(Tbilisi) – The Russian State Duma unanimously approved a new draft law to further restrict freedom of expression in relation to sexual orientation and gender identity, Human Rights Watch reported today. The proposals prohibit the sharing of positive and even neutral information about lesbian, gay, bisexual and transgender (LGBT) people and the public display of a non-heterosexual orientation, with heavy fines for non-compliance. The bill is now awaiting approval by the upper house of parliament and the president.
The original ban on “gay propaganda,” introduced in 2013, purported to protect children from “propaganda,” broadly defined as any positive or neutral portrayal or discussion of non-heterosexual relationships. The bill, while maintaining the tougher penalties for children, expands them to a general prohibition covering any information or public activity.
The new ban would isolate children from any information about an alternative sexual orientation and gender identity, including gender reassignment. It introduces fines of up to $6,500 for individuals and $81,000 for legal entities such as NGOs for disseminating such information. The bill classifies manifestations of non-heterosexual relationships or orientation as “information harmful to the health and development of children” and provides that websites and other online sources containing information about lesbian, gay, bisexual and transgender (LGBT) people can be blocked. The proposed law does not provide for exemptions for the arts, scientific studies or education. The law also perpetuates fake and harmful messages that attempt to connect LGBT people with pedophiles, repeatedly referring to “propaganda of non-traditional sexual relations and/or preferences, pedophilia and gender reassignment.”
“The 2013 ‘gay propaganda’ law was an uninhibited example of political homophobia, and the new bill reinforces that in a broader and harsher way,” said Tanya Lokshina, deputy director for Europe and Central Asia at Human Rights Watch. “Just as the original law resulted in significant stigma and harm to LGBT people in Russia, the updated version will have an even more stifling effect on freedom of expression, well-being and security.”
The 2013 “Gay Propaganda” Act has been used extensively by the government to suppress pro-LGBT events and shut down online organizations and media outlets. The ban clearly violates the right to be free from discrimination and to give and receive information, especially with regard to children. This is something that has been extensively documented by Human Rights Watch. Authorities have used the laws to harass children for attending cultural events, as well as promoting tolerance arts and LGBT posts on social media.
In 2018, the UN Human Rights Committee deemed the 2013 law “ambiguous, disproportionate and discriminatory” and condemned the “general restriction on the legal expression of sexual orientation.” The European Court of Human Rights reiterated similar conclusions, in particular that “differences based solely on grounds of sexual orientation are inadmissible under the [European Convention on Human Rights]” and that Russian legislation declaring the inferiority of same-sex relationships was not justified.
In November 2022, after examining Russia’s compliance with its obligations under the International Covenant on Civil and Political Rights, the UN Human Rights Committee reiterated its “significant concern about institutionalized discrimination and stigmatization of LGBT people”, including through the said law and proposed amendments to it, and called until their repeal.

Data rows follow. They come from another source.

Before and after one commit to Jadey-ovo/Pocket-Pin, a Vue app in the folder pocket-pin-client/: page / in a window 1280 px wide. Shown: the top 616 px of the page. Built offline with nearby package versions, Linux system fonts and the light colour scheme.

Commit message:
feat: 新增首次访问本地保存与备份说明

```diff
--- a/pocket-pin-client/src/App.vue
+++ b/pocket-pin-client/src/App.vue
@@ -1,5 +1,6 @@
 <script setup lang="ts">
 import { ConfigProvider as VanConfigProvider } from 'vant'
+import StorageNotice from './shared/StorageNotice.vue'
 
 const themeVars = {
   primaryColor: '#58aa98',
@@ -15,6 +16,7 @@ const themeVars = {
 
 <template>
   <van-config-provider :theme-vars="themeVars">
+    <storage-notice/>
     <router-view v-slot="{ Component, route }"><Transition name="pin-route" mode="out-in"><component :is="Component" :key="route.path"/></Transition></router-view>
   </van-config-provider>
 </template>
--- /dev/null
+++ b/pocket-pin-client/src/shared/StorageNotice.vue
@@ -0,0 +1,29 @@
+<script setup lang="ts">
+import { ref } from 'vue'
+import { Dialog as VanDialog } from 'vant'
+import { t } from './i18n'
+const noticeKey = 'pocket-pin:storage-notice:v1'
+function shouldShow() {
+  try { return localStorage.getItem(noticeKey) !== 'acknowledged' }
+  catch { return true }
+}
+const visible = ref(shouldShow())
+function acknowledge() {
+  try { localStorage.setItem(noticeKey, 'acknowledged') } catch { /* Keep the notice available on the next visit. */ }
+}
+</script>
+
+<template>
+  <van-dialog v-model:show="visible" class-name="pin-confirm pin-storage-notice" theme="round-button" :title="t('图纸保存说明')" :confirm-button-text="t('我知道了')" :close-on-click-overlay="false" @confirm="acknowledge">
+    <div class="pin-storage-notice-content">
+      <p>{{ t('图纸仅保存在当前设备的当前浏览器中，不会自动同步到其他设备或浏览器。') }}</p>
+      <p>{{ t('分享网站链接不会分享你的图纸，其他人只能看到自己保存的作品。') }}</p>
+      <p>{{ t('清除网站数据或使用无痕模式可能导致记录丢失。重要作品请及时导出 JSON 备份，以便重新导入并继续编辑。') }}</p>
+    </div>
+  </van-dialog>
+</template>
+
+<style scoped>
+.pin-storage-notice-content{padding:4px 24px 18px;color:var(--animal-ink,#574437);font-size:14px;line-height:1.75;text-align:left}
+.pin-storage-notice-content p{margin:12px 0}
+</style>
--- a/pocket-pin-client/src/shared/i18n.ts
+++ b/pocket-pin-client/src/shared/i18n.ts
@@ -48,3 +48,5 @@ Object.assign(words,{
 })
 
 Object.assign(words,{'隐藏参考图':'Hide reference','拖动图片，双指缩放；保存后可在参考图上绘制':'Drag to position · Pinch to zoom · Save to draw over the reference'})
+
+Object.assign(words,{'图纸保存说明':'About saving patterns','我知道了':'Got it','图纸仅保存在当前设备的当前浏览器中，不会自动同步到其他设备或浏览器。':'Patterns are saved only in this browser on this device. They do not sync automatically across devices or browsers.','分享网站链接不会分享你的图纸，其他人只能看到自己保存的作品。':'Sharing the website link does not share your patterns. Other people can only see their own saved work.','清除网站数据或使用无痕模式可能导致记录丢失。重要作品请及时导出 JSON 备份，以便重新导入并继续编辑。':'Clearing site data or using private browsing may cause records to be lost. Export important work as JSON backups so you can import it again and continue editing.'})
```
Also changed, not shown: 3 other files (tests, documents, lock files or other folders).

The UN High Commissioner for Human Rights also called on Russian lawmakers to repeal the law instead of expanding it, noting the negative impact of exclusion, stigmatization and discrimination on society.
The new proposed law goes even further by undermining Russia’s international law obligations to protect freedom of expression and prevent discrimination.
“This law – like its predecessor – does not protect anyone, but is designed to incite fear and hatred against minorities. This cuts children off from the services they need to thrive and in some cases even survive,” Lokshina said. “The proposed legislation and the original ban on ‘gay propaganda’ have no place in any society and are rubbish.”